Nariman House reopens after the 26/11 attack
For the grandparents of baby Moshe, crossing the threshold of Nariman House which re-opened on Tuesday after the 26/11 terror attack almost six years ago, was both joyful and agonising.
It was within these walls – which still bear the scars of bullets and shrapnel – that Rabbi Nachman Holtzberg’s son Gavriel and daughter-in-law Rivka were killed during the 2008 siege. Their two-year-old son Moshe was pulled away to safety by his Indian nanny Sandra Samuel.
“I am happy but we cannot forget, this is where we lost them,” Mr. Holtzberg told The Hindu. Moshe is now almost eight years old. “He asks about his parents a lot. He wants to come to India and see where they lived,” said Mr. Holtzberg.
On their tiny camera, his wife Freida proudly displays photographs of Moshe on the football field, eating ice-cream and playing with his Lego set. “He looks just like my son did at that age. He also loves going to the zoo,” says Freida Holtzberg. His nanny Sandra, who remains in Israel, is still a part of his life.
Gavriel led the Chabad Lubavitch community in the city and lived at Nariman House. The building has now been resurrected but still bears chilling testimony to the terror strike. At the spot where Gavriel was killed, the wall ridden with bullet marks remains intact.
Two entire floors are preserved as they were during the siege, with the walls and ceiling pock-marked with gun-shots and blood-stains. Moshe’s room has paintings of little birds and alphabets, amidst bullet-holes.
The two floors will house a $ 2.5 million museum, a memorial to all the victims of 26/11. “We don’t want to whitewash history, so we preserved the interiors,” said Nick Applebaum who led the design for the museum.
‘First true memorial’
“This is a project for all of India. It will be the first true memorial for the victims of the Mumbai terror attacks,” he added.
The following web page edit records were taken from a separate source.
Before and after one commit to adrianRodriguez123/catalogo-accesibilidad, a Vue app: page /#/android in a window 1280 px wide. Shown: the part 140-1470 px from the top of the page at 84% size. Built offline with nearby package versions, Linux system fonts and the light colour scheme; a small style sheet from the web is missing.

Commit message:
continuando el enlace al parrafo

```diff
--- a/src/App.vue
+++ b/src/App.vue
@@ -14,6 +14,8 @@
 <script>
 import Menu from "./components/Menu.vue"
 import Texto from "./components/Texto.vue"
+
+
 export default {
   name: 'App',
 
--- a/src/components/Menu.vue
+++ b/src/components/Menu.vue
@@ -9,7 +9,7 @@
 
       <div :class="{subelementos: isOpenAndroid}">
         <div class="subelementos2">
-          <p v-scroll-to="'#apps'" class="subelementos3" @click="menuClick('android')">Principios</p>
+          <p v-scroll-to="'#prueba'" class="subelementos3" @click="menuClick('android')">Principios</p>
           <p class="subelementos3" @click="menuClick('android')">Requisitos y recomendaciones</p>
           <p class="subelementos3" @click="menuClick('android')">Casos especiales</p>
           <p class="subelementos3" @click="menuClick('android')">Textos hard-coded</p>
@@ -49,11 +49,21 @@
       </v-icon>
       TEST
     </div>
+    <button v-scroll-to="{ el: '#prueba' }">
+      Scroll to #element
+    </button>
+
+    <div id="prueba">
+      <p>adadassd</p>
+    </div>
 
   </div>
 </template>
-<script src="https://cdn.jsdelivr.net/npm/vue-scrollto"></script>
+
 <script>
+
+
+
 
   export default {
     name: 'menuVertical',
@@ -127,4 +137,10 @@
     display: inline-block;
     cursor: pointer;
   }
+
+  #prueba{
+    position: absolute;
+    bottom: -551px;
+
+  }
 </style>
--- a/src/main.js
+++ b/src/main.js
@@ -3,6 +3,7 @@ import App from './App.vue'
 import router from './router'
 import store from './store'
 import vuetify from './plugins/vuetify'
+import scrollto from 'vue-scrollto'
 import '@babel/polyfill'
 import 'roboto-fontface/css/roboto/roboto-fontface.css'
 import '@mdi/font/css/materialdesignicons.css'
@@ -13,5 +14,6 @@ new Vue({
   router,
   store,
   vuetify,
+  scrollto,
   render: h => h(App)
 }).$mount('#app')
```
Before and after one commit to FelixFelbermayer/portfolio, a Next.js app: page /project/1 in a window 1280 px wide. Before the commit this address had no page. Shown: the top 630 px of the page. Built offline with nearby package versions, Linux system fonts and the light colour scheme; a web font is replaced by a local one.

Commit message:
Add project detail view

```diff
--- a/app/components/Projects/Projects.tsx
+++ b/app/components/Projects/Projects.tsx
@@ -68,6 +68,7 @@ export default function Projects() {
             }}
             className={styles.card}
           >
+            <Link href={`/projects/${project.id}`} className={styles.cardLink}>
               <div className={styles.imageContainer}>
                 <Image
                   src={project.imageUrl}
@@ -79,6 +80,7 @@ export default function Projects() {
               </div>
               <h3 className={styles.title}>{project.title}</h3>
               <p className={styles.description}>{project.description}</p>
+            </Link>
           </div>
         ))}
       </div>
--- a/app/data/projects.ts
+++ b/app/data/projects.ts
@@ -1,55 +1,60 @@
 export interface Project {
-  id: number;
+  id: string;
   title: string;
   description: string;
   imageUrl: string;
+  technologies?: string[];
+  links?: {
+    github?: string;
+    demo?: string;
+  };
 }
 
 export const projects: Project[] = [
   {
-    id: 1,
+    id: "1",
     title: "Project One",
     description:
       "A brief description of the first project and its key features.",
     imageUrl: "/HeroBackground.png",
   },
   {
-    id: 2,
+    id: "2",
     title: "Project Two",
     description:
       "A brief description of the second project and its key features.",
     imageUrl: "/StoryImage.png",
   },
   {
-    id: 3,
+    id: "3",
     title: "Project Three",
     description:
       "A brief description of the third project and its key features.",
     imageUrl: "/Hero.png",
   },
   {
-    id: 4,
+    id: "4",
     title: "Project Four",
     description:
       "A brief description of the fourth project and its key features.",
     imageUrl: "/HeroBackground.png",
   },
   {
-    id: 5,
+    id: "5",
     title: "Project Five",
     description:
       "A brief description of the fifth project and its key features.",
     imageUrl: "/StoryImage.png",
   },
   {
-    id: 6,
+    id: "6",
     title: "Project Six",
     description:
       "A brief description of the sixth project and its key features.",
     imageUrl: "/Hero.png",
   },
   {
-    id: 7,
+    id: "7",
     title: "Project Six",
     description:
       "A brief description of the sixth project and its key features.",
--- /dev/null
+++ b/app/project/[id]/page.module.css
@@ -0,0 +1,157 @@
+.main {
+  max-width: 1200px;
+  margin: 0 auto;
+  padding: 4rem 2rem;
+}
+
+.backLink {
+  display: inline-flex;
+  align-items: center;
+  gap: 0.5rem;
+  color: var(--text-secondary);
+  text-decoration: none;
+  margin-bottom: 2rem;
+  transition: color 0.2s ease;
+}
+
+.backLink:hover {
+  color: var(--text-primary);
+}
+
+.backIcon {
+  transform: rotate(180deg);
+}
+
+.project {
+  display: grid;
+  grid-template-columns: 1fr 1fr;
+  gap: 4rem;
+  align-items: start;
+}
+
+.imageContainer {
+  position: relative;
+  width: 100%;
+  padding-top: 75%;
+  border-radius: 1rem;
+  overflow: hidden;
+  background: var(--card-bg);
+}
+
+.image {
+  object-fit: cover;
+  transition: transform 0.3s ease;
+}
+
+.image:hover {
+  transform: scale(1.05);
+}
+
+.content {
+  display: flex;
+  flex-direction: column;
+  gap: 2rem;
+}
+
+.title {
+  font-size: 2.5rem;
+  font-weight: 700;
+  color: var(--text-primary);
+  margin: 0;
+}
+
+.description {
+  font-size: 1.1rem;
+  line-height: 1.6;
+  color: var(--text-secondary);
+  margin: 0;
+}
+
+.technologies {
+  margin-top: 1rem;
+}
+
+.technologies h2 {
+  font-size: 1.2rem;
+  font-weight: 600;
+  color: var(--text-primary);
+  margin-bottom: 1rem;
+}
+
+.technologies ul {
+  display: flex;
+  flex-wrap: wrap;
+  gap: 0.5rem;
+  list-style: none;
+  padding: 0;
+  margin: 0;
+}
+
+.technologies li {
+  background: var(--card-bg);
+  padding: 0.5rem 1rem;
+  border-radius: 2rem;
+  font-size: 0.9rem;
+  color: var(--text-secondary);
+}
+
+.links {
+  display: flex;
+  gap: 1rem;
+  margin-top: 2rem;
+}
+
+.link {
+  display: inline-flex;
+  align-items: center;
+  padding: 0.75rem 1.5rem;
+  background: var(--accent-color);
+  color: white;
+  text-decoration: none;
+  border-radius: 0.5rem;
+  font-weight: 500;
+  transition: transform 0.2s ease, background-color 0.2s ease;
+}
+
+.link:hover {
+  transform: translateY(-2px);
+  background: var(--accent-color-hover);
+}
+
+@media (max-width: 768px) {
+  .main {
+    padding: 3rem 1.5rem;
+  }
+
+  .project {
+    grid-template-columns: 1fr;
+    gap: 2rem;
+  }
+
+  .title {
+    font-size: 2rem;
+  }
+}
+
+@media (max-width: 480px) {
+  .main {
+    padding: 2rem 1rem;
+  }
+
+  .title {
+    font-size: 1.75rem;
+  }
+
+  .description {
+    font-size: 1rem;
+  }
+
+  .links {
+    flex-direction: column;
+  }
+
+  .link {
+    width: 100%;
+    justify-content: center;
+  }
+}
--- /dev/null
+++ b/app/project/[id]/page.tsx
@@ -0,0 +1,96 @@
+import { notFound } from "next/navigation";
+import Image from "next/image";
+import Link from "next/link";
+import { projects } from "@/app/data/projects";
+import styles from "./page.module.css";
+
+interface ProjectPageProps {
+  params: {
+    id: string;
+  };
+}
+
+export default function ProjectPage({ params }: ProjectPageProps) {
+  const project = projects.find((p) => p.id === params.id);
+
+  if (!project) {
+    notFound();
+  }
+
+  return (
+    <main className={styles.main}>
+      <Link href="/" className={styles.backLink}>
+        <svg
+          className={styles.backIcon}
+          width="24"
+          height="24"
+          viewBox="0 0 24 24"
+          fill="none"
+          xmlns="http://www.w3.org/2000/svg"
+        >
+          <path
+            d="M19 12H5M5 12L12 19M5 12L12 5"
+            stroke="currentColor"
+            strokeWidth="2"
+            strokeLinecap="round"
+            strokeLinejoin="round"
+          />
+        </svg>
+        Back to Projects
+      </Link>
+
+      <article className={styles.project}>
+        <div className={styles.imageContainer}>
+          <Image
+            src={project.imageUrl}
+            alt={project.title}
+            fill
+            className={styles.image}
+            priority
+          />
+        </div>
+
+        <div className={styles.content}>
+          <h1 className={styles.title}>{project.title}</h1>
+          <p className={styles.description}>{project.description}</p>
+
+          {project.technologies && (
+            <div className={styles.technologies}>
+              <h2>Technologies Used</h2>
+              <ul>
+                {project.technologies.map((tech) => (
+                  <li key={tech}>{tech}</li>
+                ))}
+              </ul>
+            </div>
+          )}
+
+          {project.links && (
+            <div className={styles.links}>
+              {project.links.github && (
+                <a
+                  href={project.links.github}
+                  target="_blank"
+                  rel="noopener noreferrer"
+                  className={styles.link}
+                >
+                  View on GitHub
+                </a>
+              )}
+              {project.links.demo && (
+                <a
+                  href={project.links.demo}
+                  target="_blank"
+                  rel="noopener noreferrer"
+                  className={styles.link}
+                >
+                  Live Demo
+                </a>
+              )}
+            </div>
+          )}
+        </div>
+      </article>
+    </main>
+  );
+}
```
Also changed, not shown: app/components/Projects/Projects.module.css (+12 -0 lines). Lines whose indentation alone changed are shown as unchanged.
The terrace of Nariman House will list the names of all 166 victims of the attack. It is a vantage point from where most of the 26/11 targets can be seen.
The museum is yet to be built but the rest of the Chabad Centre re-opened in Tuesday with more than 25 rabbis from across Asia joining the celebrations. “We have not left Mumbai for a day. We want to continue their work. We did not want to look for a new building. We hope the families find solace here,” said the new director of the Chabad Centre Rabbi Yisroel Kozlovsky.